::: DATA SHOWN :::

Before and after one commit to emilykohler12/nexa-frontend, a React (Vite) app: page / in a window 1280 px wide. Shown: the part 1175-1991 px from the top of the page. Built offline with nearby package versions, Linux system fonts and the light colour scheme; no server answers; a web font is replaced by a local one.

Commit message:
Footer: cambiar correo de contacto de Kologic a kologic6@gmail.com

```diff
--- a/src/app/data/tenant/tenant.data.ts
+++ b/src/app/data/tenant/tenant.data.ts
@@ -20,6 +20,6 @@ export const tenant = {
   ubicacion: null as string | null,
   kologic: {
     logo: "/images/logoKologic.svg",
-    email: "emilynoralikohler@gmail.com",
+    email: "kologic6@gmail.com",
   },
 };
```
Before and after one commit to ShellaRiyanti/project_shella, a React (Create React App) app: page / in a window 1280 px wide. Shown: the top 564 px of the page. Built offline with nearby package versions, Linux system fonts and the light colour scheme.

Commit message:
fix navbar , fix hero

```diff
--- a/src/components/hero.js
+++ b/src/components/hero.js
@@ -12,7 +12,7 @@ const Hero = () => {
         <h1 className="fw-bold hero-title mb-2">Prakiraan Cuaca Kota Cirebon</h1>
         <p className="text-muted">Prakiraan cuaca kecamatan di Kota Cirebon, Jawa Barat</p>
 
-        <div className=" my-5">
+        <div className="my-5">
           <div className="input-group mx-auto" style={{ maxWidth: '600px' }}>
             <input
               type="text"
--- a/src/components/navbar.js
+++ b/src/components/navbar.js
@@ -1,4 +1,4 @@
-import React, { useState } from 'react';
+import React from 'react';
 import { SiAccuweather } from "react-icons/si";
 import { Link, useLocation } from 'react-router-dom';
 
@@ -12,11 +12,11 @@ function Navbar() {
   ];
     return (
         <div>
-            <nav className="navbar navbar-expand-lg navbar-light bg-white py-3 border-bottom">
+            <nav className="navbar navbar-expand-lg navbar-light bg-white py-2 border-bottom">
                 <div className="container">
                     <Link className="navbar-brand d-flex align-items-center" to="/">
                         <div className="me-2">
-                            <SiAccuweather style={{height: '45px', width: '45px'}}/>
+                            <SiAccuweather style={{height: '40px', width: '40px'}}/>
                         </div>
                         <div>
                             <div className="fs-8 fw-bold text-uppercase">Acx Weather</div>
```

:::

PROBLEM:
None of the lines before the one containing "Before and after one commit to ShellaRiyanti/project_shella, a" belong in the answer; reproduce that line and all later lines of the records exactly.

EXERCISE ANSWER:
Before and after one commit to ShellaRiyanti/project_shella, a React (Create React App) app: page / in a window 1280 px wide. Shown: the top 564 px of the page. Built offline with nearby package versions, Linux system fonts and the light colour scheme.

Commit message:
fix navbar , fix hero

```diff
--- a/src/components/hero.js
+++ b/src/components/hero.js
@@ -12,7 +12,7 @@ const Hero = () => {
         <h1 className="fw-bold hero-title mb-2">Prakiraan Cuaca Kota Cirebon</h1>
         <p className="text-muted">Prakiraan cuaca kecamatan di Kota Cirebon, Jawa Barat</p>
 
-        <div className=" my-5">
+        <div className="my-5">
           <div className="input-group mx-auto" style={{ maxWidth: '600px' }}>
             <input
               type="text"
--- a/src/components/navbar.js
+++ b/src/components/navbar.js
@@ -1,4 +1,4 @@
-import React, { useState } from 'react';
+import React from 'react';
 import { SiAccuweather } from "react-icons/si";
 import { Link, useLocation } from 'react-router-dom';
 
@@ -12,11 +12,11 @@ function Navbar() {
   ];
     return (
         <div>
-            <nav className="navbar navbar-expand-lg navbar-light bg-white py-3 border-bottom">
+            <nav className="navbar navbar-expand-lg navbar-light bg-white py-2 border-bottom">
                 <div className="container">
                     <Link className="navbar-brand d-flex align-items-center" to="/">
                         <div className="me-2">
-                            <SiAccuweather style={{height: '45px', width: '45px'}}/>
+                            <SiAccuweather style={{height: '40px', width: '40px'}}/>
                         </div>
                         <div>
                             <div className="fs-8 fw-bold text-uppercase">Acx Weather</div>
```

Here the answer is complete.